### Exercise requirements
Look at each line of the listing. Copy those that hold the string "wide".

◆ ◆ ◆ ◆ ◆

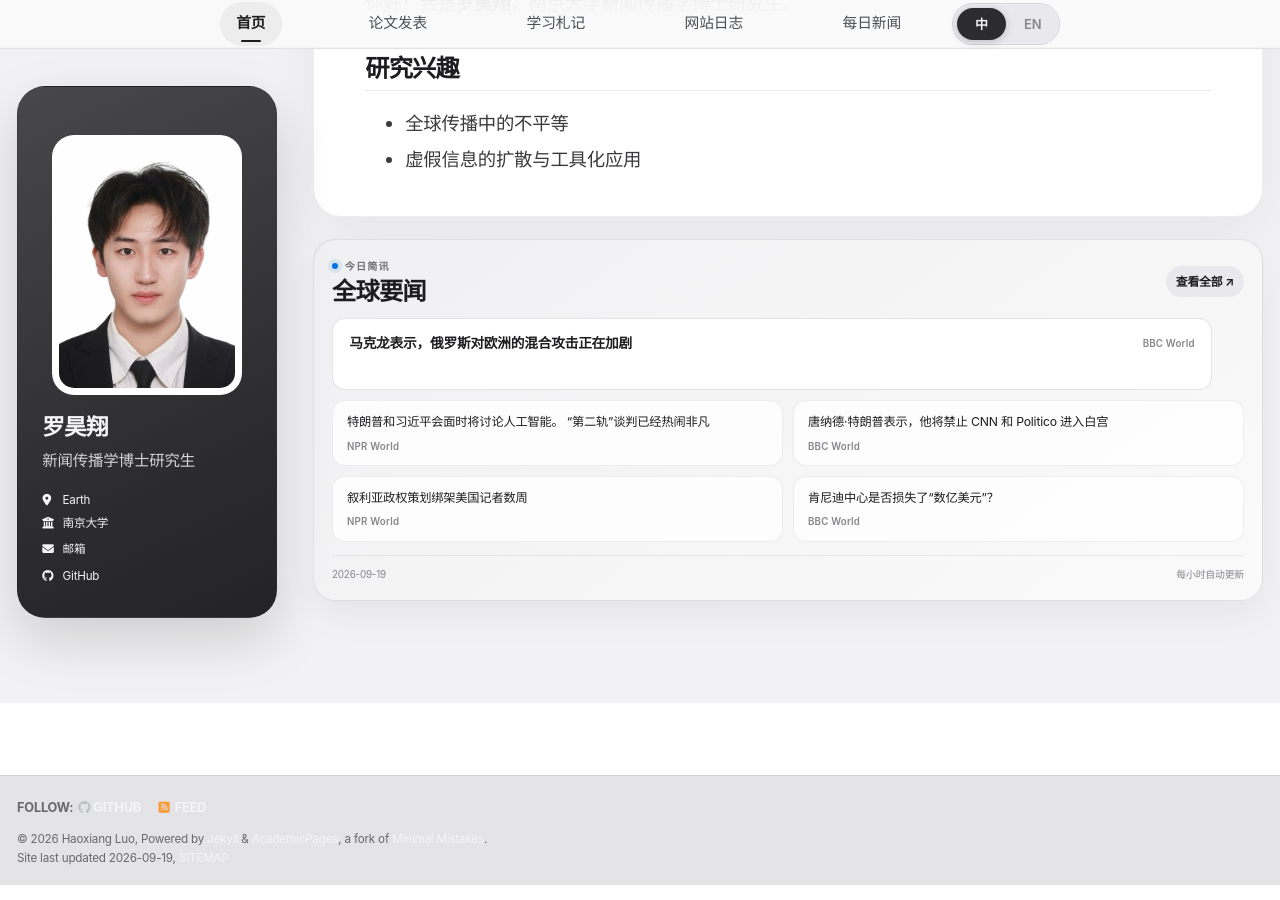
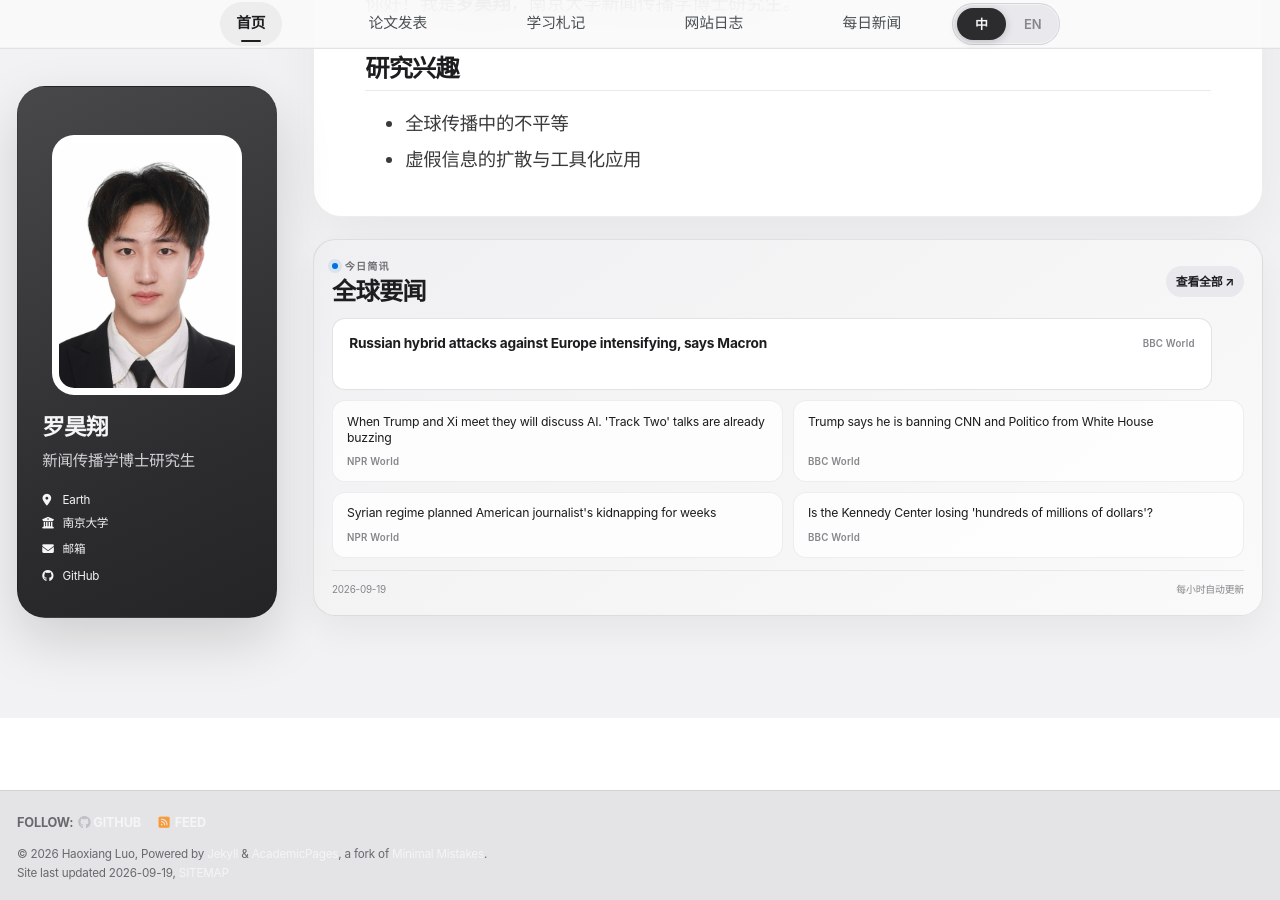
Before and after one commit to HaoxiangLuo/HaoxiangLuo.github.io, a Jekyll site: the page built from _pages/about-zh.md, in a window 1280 px wide and 900 px high, scrolled down 253 px. Built offline with Jekyll 4.4.1, drawn with Linux system fonts in a browser that asks for light colours; a style sheet for code colours, icons or effects is not loaded.

Commit message:
Update daily news 2026-09-19

```diff
--- a/_data/daily_news.json
+++ b/_data/daily_news.json
@@ -1,5 +1,5 @@
 {
-  "updated_at": "2026-09-19T04:23:43+08:00",
+  "updated_at": "2026-09-19T05:23:34+08:00",
   "days": [
     {
       "date": "2026-09-19",
@@ -7,56 +7,47 @@
         {
           "title": "Russian hybrid attacks against Europe intensifying, says Macron",
           "source": "BBC World",
-          "url": "https://www.bbc.co.uk/news/articles/cm2dw1w9d3yjo?at_medium=RSS&at_campaign=rss",
-          "title_zh": "马克龙表示，俄罗斯对欧洲的混合攻击正在加剧"
+          "url": "https://www.bbc.co.uk/news/articles/cm2dw1w9d3yjo?at_medium=RSS&at_campaign=rss"
         },
         {
           "title": "When Trump and Xi meet they will discuss AI. 'Track Two' talks are already buzzing",
           "source": "NPR World",
-          "url": "https://www.npr.org/2026/09/18/nx-s1-5971481/trump-xi-meeting-ai-track-two-talks",
-          "title_zh": "特朗普和习近平会面时将讨论人工智能。 “第二轨”谈判已经热闹非凡"
+          "url": "https://www.npr.org/2026/09/18/nx-s1-5971481/trump-xi-meeting-ai-track-two-talks"
         },
         {
-          "title": "Donald Trump says he is banning CNN and Politico from White House",
+          "title": "Trump says he is banning CNN and Politico from White House",
           "source": "BBC World",
-          "url": "https://www.bbc.co.uk/news/articles/c6e30580jqjpo?at_medium=RSS&at_campaign=rss",
-          "title_zh": "唐纳德·特朗普表示，他将禁止 CNN 和 Politico 进入白宫"
+          "url": "https://www.bbc.co.uk/news/articles/c6e30580jqjpo?at_medium=RSS&at_campaign=rss"
         },
         {
           "title": "Syrian regime planned American journalist's kidnapping for weeks",
           "source": "NPR World",
-          "url": "https://www.npr.org/2026/09/18/nx-s1-5974166/assad-austin-tice-kidnapping-bbc-embedded",
-          "title_zh": "叙利亚政权策划绑架美国记者数周"
+          "url": "https://www.npr.org/2026/09/18/nx-s1-5974166/assad-austin-tice-kidnapping-bbc-embedded"
         },
         {
           "title": "Is the Kennedy Center losing 'hundreds of millions of dollars'?",
           "source": "BBC World",
-          "url": "https://www.bbc.co.uk/news/videos/cqy4zw4xr717o?at_medium=RSS&at_campaign=rss",
-          "title_zh": "肯尼迪中心是否损失了“数亿美元”？"
+          "url": "https://www.bbc.co.uk/news/videos/cqy4zw4xr717o?at_medium=RSS&at_campaign=rss"
         },
         {
           "title": "Will even one of the U.N.'s 17 'sustainable development goals' be met by 2030?",
           "source": "NPR World",
-          "url": "https://www.npr.org/2026/09/18/g-s1-143738/united-nations-sustainable-development-goals-hunger-climate-gender",
-          "title_zh": "到 2030 年，联合国 17 个“可持续发展目标”之一能否实现？"
+          "url": "https://www.npr.org/2026/09/18/g-s1-143738/united-nations-sustainable-development-goals-hunger-climate-gender"
         },
         {
           "title": "At least 21 killed after vehicle loaded with explosives rams Pakistan mosque",
           "source": "BBC World",
-          "url": "https://www.bbc.co.uk/news/articles/ckn9wenz8wjwo?at_medium=RSS&at_campaign=rss",
-          "title_zh": "巴基斯坦清真寺遭满载炸药车辆冲撞 至少21人死亡"
+          "url": "https://www.bbc.co.uk/news/articles/ckn9wenz8wjwo?at_medium=RSS&at_campaign=rss"
         },
         {
           "title": "Judge says Trump can't demolish Kennedy Center. And, lawsuits target voter intimidation",
           "source": "NPR World",
-          "url": "https://www.npr.org/2026/09/18/g-s1-143913/up-first-newsletter-kennedy-center-trump-voter-intimidation-lawsuit-poland-russia-ukraine",
-          "title_zh": "法官称特朗普不能拆除肯尼迪中心。而且，诉讼的目标是恐吓选民"
+          "url": "https://www.npr.org/2026/09/18/g-s1-143913/up-first-newsletter-kennedy-center-trump-voter-intimidation-lawsuit-poland-russia-ukraine"
         },
         {
-          "title": "Shots heard as police start moving migrants from Ceuta beaches",
+          "title": "Lindsay Clancy holdout juror says he had no doubt she deliberately killed her children",
           "source": "BBC World",
-          "url": "https://www.bbc.co.uk/news/articles/c6vgy80ge1z7o?at_medium=RSS&at_campaign=rss",
-          "title_zh": "当警察开始从休达海滩转移移民时听到枪声"
+          "url": "https://www.bbc.co.uk/news/articles/c54g7jdmw032o?at_medium=RSS&at_campaign=rss"
         }
       ]
     },
```
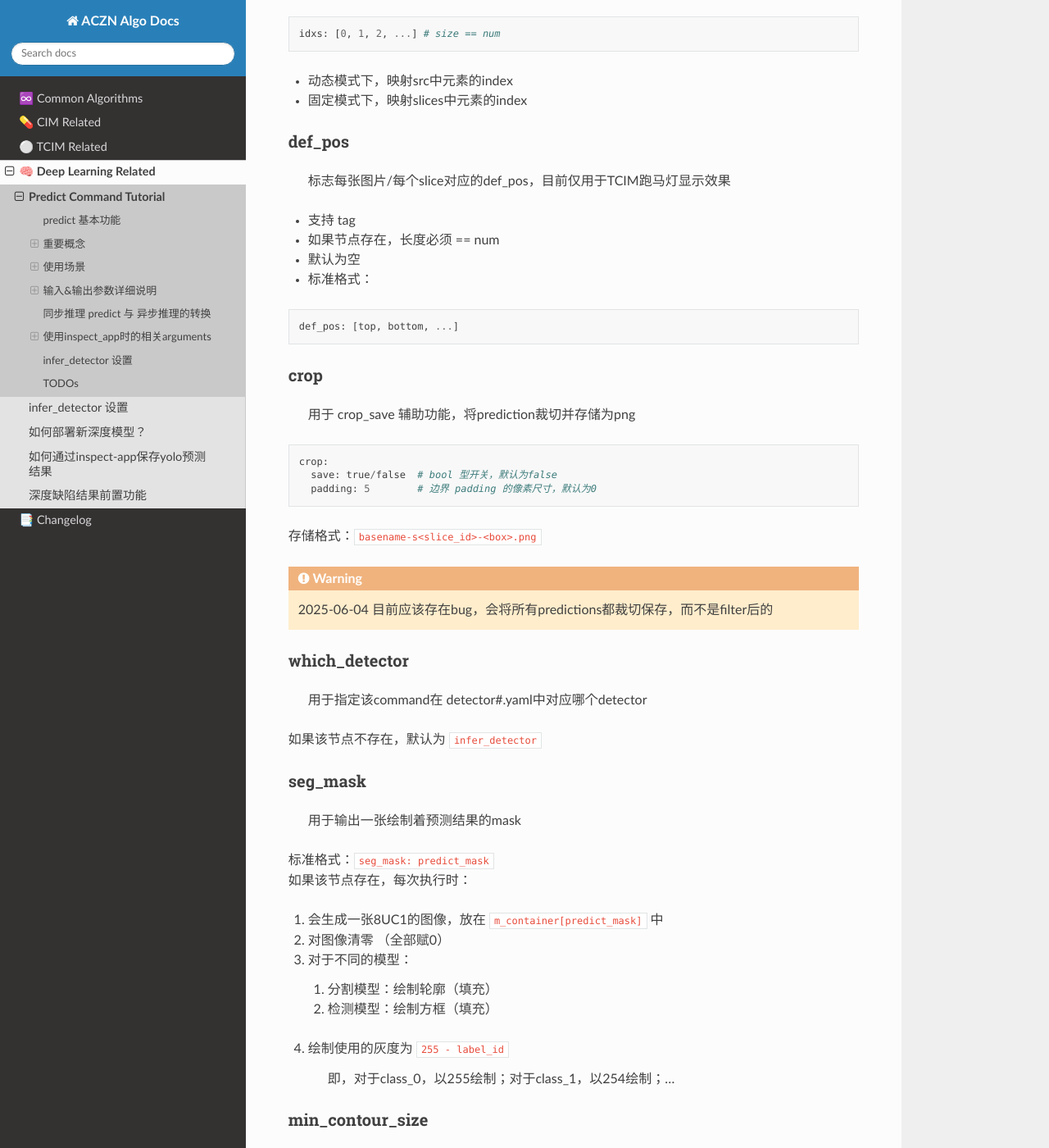
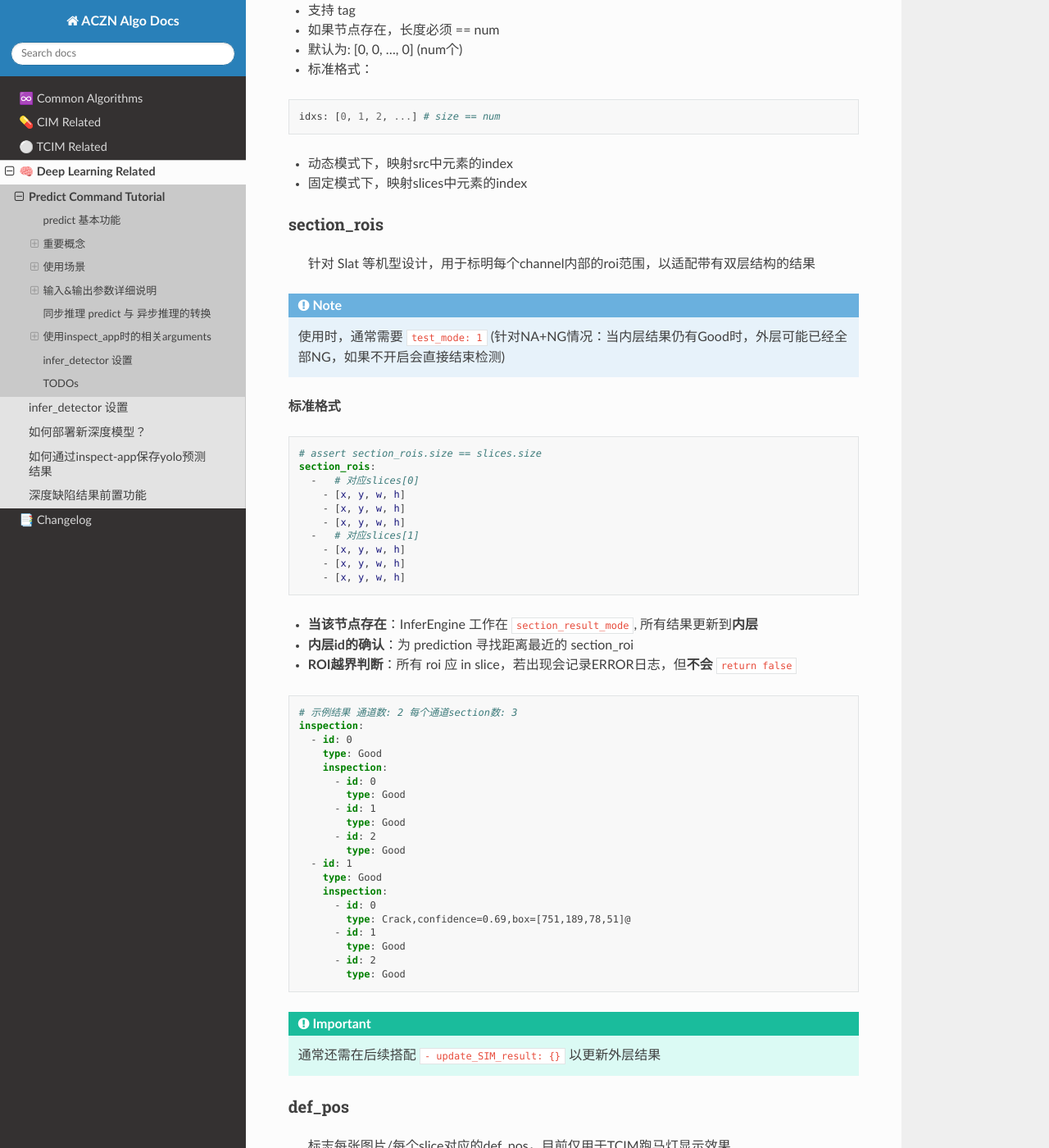
Before and after one commit to pejoypan/aczn-algo-docs, a Sphinx documentation site: the page built from docs/source/deeplearning/predict-command-tutorial.md, in a window 1280 px wide and 1400 px high, scrolled down 6433 px. Shown: the whole window at 82% size. Built offline with Sphinx 7.4.7 and the Read the Docs theme 3.1.0, drawn with Linux system fonts in a browser that asks for light colours; some of the changed text lies outside the part shown.

Commit message:
docs for predict: section_rois

````diff
--- a/docs/source/deeplearning/predict-command-tutorial.md
+++ b/docs/source/deeplearning/predict-command-tutorial.md
@@ -1,6 +1,6 @@
 # Predict Command Tutorial
 ## predict 基本功能
-```
+```yaml
     - predict:
         model: model              # 在此处指定模型(infer_models中路径的stem)，支持tag
         src: [image]              # 输入图像
@@ -15,6 +15,12 @@
           - [x, y, w, h]
         idxs: [0, 1, 2, ...]      # 配置小图/slice与结果的映射关系，支持tag
         def_pos: [top, btm, ...]  # 定义每个slice的位置str，只在片剂检中使用
+        section_rois:             # 针对slat等，结果有两层结构时使用
+          -                       # 对应 slices[0]
+            - [x, y, w, h]
+          -                       # 对应 slices[1]
+            - [x, y, w, h]
+        section_rois:
         crop:                     # 调试用，用于将prediction裁切并存储为png
           save: true/false        # crop save 开关
           padding: 5              # crop save 时的 padding
@@ -251,6 +257,58 @@ idxs: [0, 1, 2, ...] # size == num
 - 动态模式下，映射src中元素的index
 - 固定模式下，映射slices中元素的index
 
+### section_rois
+> 针对 Slat 等机型设计，用于标明每个channel内部的roi范围，以适配带有双层结构的结果
+
+```{note}
+使用时，通常需要 `test_mode: 1` (针对NA+NG情况：当内层结果仍有Good时，外层可能已经全部NG，如果不开启会直接结束检测)
+```
+
+**标准格式**
+```yaml
+# assert section_rois.size == slices.size
+section_rois:
+  -   # 对应slices[0]
+    - [x, y, w, h]
+    - [x, y, w, h]
+    - [x, y, w, h]
+  -   # 对应slices[1]
+    - [x, y, w, h]
+    - [x, y, w, h]
+    - [x, y, w, h]
+```
+
+- **当该节点存在**：InferEngine 工作在 `section_result_mode`, 所有结果更新到**内层**
+- **内层id的确认**：为 prediction 寻找距离最近的 section_roi
+- **ROI越界判断**：所有 roi 应 in slice，若出现会记录ERROR日志，但**不会** `return false`
+
+```yaml
+# 示例结果 通道数: 2 每个通道section数: 3
+inspection:
+  - id: 0
+    type: Good
+    inspection:
+      - id: 0
+        type: Good
+      - id: 1
+        type: Good
+      - id: 2
+        type: Good
+  - id: 1
+    type: Good
+    inspection:
+      - id: 0
+        type: Crack,confidence=0.69,box=[751,189,78,51]@
+      - id: 1
+        type: Good
+      - id: 2
+        type: Good
+```
+
+```{important}
+通常还需在后续搭配 `- update_SIM_result: {}` 以更新外层结果
+```
+
 ### def\_pos
 > 标志每张图片/每个slice对应的def_pos，目前仅用于TCIM跑马灯显示效果
 
````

◆ ◆ ◆ ◆ ◆

### Written reply
Before and after one commit to HaoxiangLuo/HaoxiangLuo.github.io, a Jekyll site: the page built from _pages/about-zh.md, in a window 1280 px wide and 900 px high, scrolled down 253 px. Built offline with Jekyll 4.4.1, drawn with Linux system fonts in a browser that asks for light colours; a style sheet for code colours, icons or effects is not loaded.
Before and after one commit to pejoypan/aczn-algo-docs, a Sphinx documentation site: the page built from docs/source/deeplearning/predict-command-tutorial.md, in a window 1280 px wide and 1400 px high, scrolled down 6433 px. Shown: the whole window at 82% size. Built offline with Sphinx 7.4.7 and the Read the Docs theme 3.1.0, drawn with Linux system fonts in a browser that asks for light colours; some of the changed text lies outside the part shown.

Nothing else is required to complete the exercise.